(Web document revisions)
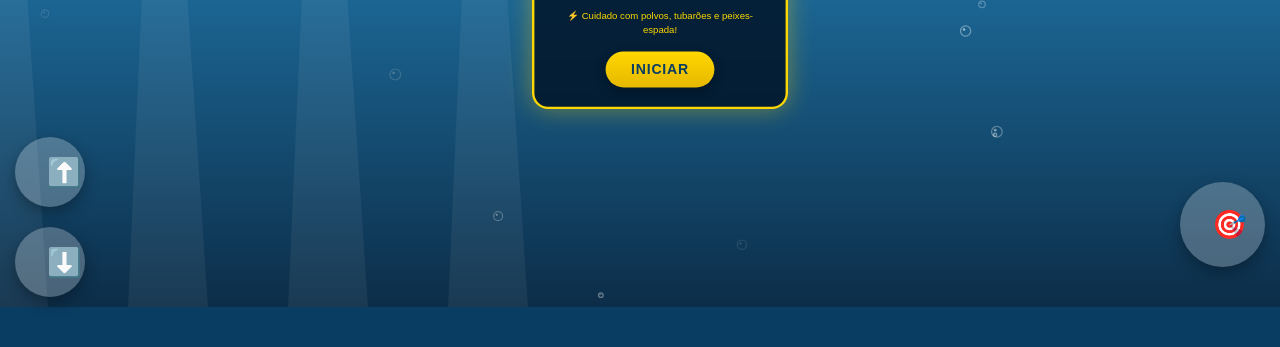
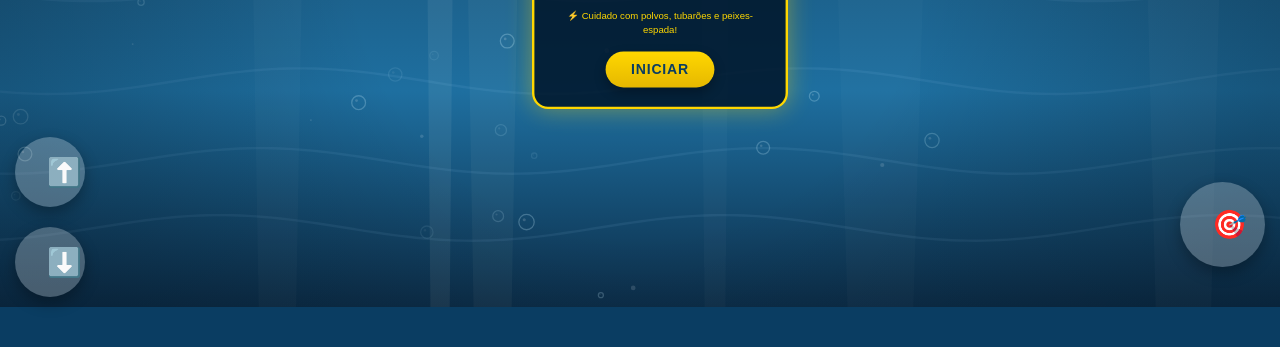
Before and after one commit to dev-ronaldo-alves/Bolhas-do-Dourado, a plain HTML site: page index.html in a window 1280 px wide. Shown: the part 453-800 px from the top of the page. Drawn offline with Linux system fonts and the light colour scheme.

Commit message:
Refactor background effects and remove pull-to-refresh
Removed pull-to-refresh prevention code and improved background effects.

```diff
--- a/index.html
+++ b/index.html
@@ -26,7 +26,6 @@
             overflow: hidden;
             font-family: 'Arial', sans-serif;
             touch-action: none;
-            /* IMPEDE PULL-TO-REFRESH */
             overscroll-behavior: none;
             position: fixed;
             top: 0;
@@ -227,7 +226,6 @@
         const canvas = document.getElementById('gameCanvas');
         const ctx = canvas.getContext('2d');
 
-        // Dimensões base em landscape (16:9)
         const BASE_WIDTH = 800;
         const BASE_HEIGHT = 450;
 
@@ -252,7 +250,6 @@
         });
         resizeCanvas();
 
-        // ========== BLOQUEIO PULL-TO-REFRESH (adicional) ==========
         document.addEventListener('touchmove', function(e) {
             e.preventDefault();
         }, { passive: false });
@@ -379,13 +376,26 @@
         let bgScroll = 0;
         let bgSpeed = 2.5;
         let bgBubbles = [];
-        for (let i = 0; i < 20; i++) {
+        for (let i = 0; i < 30; i++) {
             bgBubbles.push({
                 x: Math.random() * BASE_WIDTH,
                 y: Math.random() * BASE_HEIGHT,
-                radius: Math.random() * 3 + 1,
-                speed: Math.random() * 0.8 + 0.2,
-                alpha: Math.random() * 0.4 + 0.1
+                radius: Math.random() * 4 + 1,
+                speed: Math.random() * 0.6 + 0.2,
+                alpha: Math.random() * 0.3 + 0.1,
+                wobble: Math.random() * Math.PI * 2
+            });
+        }
+
+        // ========== EFEITOS DE FUNDO (raios de luz, ondulações) ==========
+        let lightRays = [];
+        for (let i = 0; i < 6; i++) {
+            lightRays.push({
+                x: Math.random() * BASE_WIDTH,
+                width: 20 + Math.random() * 60,
+                speed: 0.2 + Math.random() * 0.5,
+                alpha: 0.03 + Math.random() * 0.05,
+                phase: Math.random() * Math.PI * 2
             });
         }
 
@@ -787,10 +797,12 @@
             bgScroll = (bgScroll + bgSpeed * speedMultiplier) % BASE_WIDTH;
             for (let b of bgBubbles) {
                 b.y -= b.speed;
-                b.x += Math.sin(b.y * 0.02) * 0.3;
+                b.x += Math.sin(b.y * 0.02 + b.wobble) * 0.5;
                 if (b.y < -10) {
                     b.y = BASE_HEIGHT + 10;
                     b.x = Math.random() * BASE_WIDTH;
+                    b.radius = Math.random() * 4 + 1;
+                    b.speed = Math.random() * 0.6 + 0.2;
                 }
             }
         }
@@ -857,15 +869,18 @@
 
         // ========== RENDERIZAÇÃO ==========
         function desenharFundo() {
+            // Gradiente profundo
             const grad = ctx.createLinearGradient(0, 0, 0, BASE_HEIGHT);
             grad.addColorStop(0, '#0a3d62');
-            grad.addColorStop(0.5, '#1e6fa0');
+            grad.addColorStop(0.4, '#1a5276');
+            grad.addColorStop(0.7, '#1e6fa0');
             grad.addColorStop(1, '#0c2d48');
             ctx.fillStyle = grad;
             ctx.fillRect(0, 0, BASE_WIDTH, BASE_HEIGHT);
 
+            // Camada de textura (se imagem de fundo existir)
             if (imgFundo.complete && imgFundo.naturalWidth > 0) {
-                ctx.globalAlpha = 0.3;
+                ctx.globalAlpha = 0.25;
                 const padrao = ctx.createPattern(imgFundo, 'repeat-x');
                 if (padrao) {
                     ctx.fillStyle = padrao;
@@ -874,30 +889,72 @@
                 ctx.globalAlpha = 1;
             }
 
-            ctx.globalAlpha = 0.06;
-            for (let i = 0; i < 5; i++) {
-                const lx = (i * 100 + bgScroll * 0.3) % (BASE_WIDTH + 200) - 100;
-                ctx.fillStyle = '#ffffff';
+            // Raios de luz (caustics)
+            const time = Date.now() / 1000;
+            for (let ray of lightRays) {
+                const xOffset = Math.sin(time * ray.speed + ray.phase) * 60;
+                const xPos = ray.x + xOffset;
+                ctx.globalAlpha = ray.alpha * (0.7 + 0.3 * Math.sin(time * 0.5 + ray.phase));
+                ctx.fillStyle = '#fffbe6';
                 ctx.beginPath();
-                ctx.moveTo(lx, 0);
-                ctx.lineTo(lx + 30, BASE_HEIGHT);
-                ctx.lineTo(lx - 20, BASE_HEIGHT);
+                ctx.moveTo(xPos - ray.width / 2, 0);
+                ctx.lineTo(xPos + ray.width / 2, 0);
+                ctx.lineTo(xPos + ray.width * 0.3, BASE_HEIGHT);
+                ctx.lineTo(xPos - ray.width * 0.3, BASE_HEIGHT);
                 ctx.closePath();
+                ctx.fill();
+                ctx.globalAlpha = 1;
+            }
+
+            // Ondulações de fundo (linhas suaves)
+            ctx.globalAlpha = 0.08;
+            ctx.strokeStyle = '#a0d8ff';
+            ctx.lineWidth = 1.5;
+            for (let i = 0; i < 8; i++) {
+                const yBase = 50 + i * 50 + Math.sin(time * 0.1 + i) * 10;
+                ctx.beginPath();
+                for (let x = 0; x <= BASE_WIDTH; x += 5) {
+                    const y = yBase + Math.sin(x * 0.02 + time * 0.2 + i * 0.5) * 8;
+                    if (x === 0) ctx.moveTo(x, y);
+                    else ctx.lineTo(x, y);
+                }
+                ctx.stroke();
+            }
+            ctx.globalAlpha = 1;
+
+            // Bolhas de fundo (mais numerosas e com brilho)
+            for (let b of bgBubbles) {
+                ctx.beginPath();
+                ctx.arc(b.x, b.y, b.radius, 0, Math.PI * 2);
+                ctx.strokeStyle = `rgba(200, 240, 255, ${b.alpha * 0.8})`;
+                ctx.lineWidth = 0.8;
+                ctx.stroke();
+                // reflexo
+                ctx.beginPath();
+                ctx.arc(b.x - b.radius * 0.3, b.y - b.radius * 0.3, b.radius * 0.2, 0, Math.PI * 2);
+                ctx.fillStyle = `rgba(255, 255, 255, ${b.alpha * 0.5})`;
+                ctx.fill();
+            }
+
+            // Partículas de brilho (plâncton)
+            ctx.globalAlpha = 0.15;
+            for (let i = 0; i < 15; i++) {
+                const x = (i * 137 + Math.sin(time * 0.1 + i) * 40) % BASE_WIDTH;
+                const y = (i * 97 + Math.cos(time * 0.08 + i * 2) * 30) % BASE_HEIGHT;
+                const size = 1 + Math.sin(time * 0.2 + i) * 0.5;
+                ctx.fillStyle = '#f0f9ff';
+                ctx.beginPath();
+                ctx.arc(x, y, size, 0, Math.PI * 2);
                 ctx.fill();
             }
             ctx.globalAlpha = 1;
 
-            for (let b of bgBubbles) {
-                ctx.beginPath();
-                ctx.arc(b.x, b.y, b.radius, 0, Math.PI * 2);
-                ctx.strokeStyle = `rgba(255,255,255,${b.alpha})`;
-                ctx.lineWidth = 0.8;
-                ctx.stroke();
-                ctx.beginPath();
-                ctx.arc(b.x - b.radius * 0.3, b.y - b.radius * 0.3, b.radius * 0.25, 0, Math.PI * 2);
-                ctx.fillStyle = `rgba(255,255,255,${b.alpha * 1.5})`;
-                ctx.fill();
-            }
+            // Efeito de profundidade (vignette suave)
+            const gradVignette = ctx.createRadialGradient(BASE_WIDTH/2, BASE_HEIGHT/2, BASE_HEIGHT*0.4, BASE_WIDTH/2, BASE_HEIGHT/2, BASE_HEIGHT*0.9);
+            gradVignette.addColorStop(0, 'rgba(0,0,0,0)');
+            gradVignette.addColorStop(1, 'rgba(0,10,20,0.25)');
+            ctx.fillStyle = gradVignette;
+            ctx.fillRect(0, 0, BASE_WIDTH, BASE_HEIGHT);
         }
 
         function desenharPlaceholderPeixe(x, y, w, h) {
@@ -1278,7 +1335,7 @@
 
         gameLoop();
 
-        console.log('🐟 Bolhas do Dourado - Com trava contra pull-to-refresh!');
+        console.log('🐟 Bolhas do Dourado - Fundo melhorado sem algas!');
     </script>
 </body>
 </html>
```
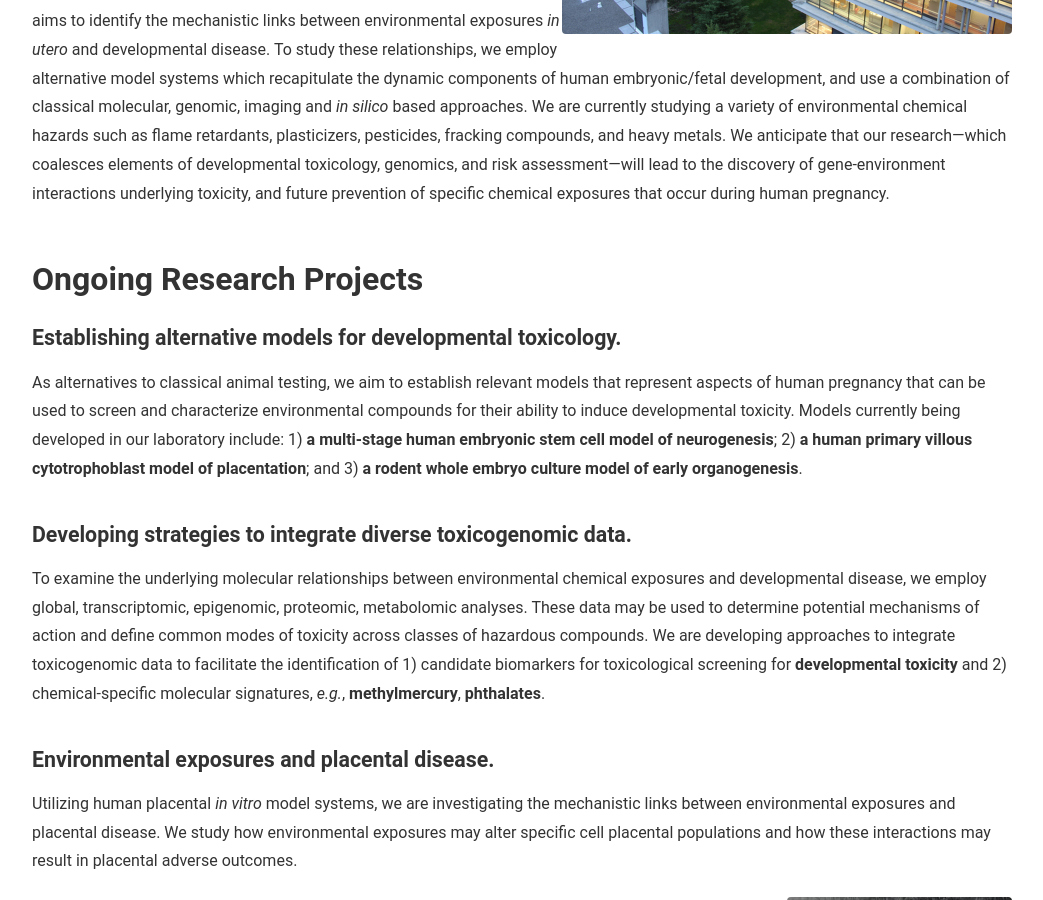
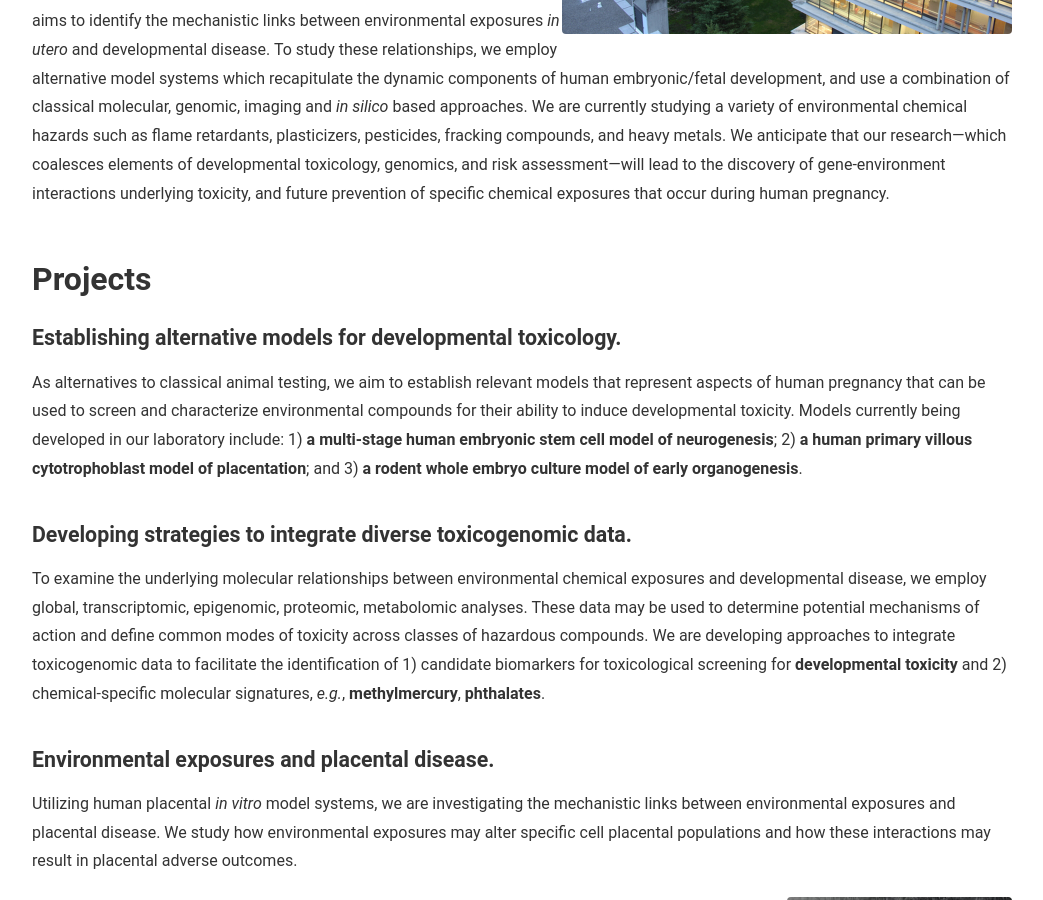
Before and after one commit to jfrobinson/jfrobinson.github.io, a Jekyll site: the page built from about.md, in a window 1280 px wide and 900 px high, scrolled down 473 px. Shown: the whole window, without its empty margins (118-1161 px from the left). Built offline with Jekyll 4.4.1, drawn with Linux system fonts in a browser that asks for light colours.

Commit message:
Update about.md

```diff
--- a/about.md
+++ b/about.md
@@ -7,7 +7,7 @@ title: The Robinson Lab.
 ## Our Research Aims
 During pregnancy, humans are exposed to thousands of unique environmental chemicals with unknown consequences. Our laboratory aims to identify the mechanistic links between environmental exposures *in utero* and developmental disease. To study these relationships, we employ alternative model systems which recapitulate the dynamic components of human embryonic/fetal development, and use a combination of classical molecular, genomic, imaging and *in silico* based approaches. We are currently studying a variety of environmental chemical hazards such as flame retardants, plasticizers, pesticides, fracking compounds, and heavy metals. We anticipate that our research—which coalesces elements of developmental toxicology, genomics, and risk assessment—will lead to the discovery of gene-environment interactions underlying toxicity, and future prevention of specific chemical exposures that occur during human pregnancy.
 
-## Ongoing Research Projects
+## Projects
 ### Establishing alternative models for developmental toxicology.
 As alternatives to classical animal testing, we aim to establish relevant models that represent aspects of human pregnancy that can be used to screen and characterize environmental compounds for their ability to induce developmental toxicity. Models currently being developed in our laboratory include: 1) [a multi-stage human embryonic stem cell model of neurogenesis](https://www.ncbi.nlm.nih.gov/pubmed/26827931); 2) [a human primary villous cytotrophoblast model of placentation](https://www.ncbi.nlm.nih.gov/pubmed/28323933); and 3) [a rodent whole embryo culture model of early organogenesis](https://www.ncbi.nlm.nih.gov/pubmed/22262562).
 ### Developing strategies to integrate diverse toxicogenomic data.
```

▶ **WHAT THE TASK ASKS**
Would you please filter the lines above and copy every one that includes "after"?

▶ **SOLUTION**
Before and after one commit to dev-ronaldo-alves/Bolhas-do-Dourado, a plain HTML site: page index.html in a window 1280 px wide. Shown: the part 453-800 px from the top of the page. Drawn offline with Linux system fonts and the light colour scheme.
Before and after one commit to jfrobinson/jfrobinson.github.io, a Jekyll site: the page built from about.md, in a window 1280 px wide and 900 px high, scrolled down 473 px. Shown: the whole window, without its empty margins (118-1161 px from the left). Built offline with Jekyll 4.4.1, drawn with Linux system fonts in a browser that asks for light colours.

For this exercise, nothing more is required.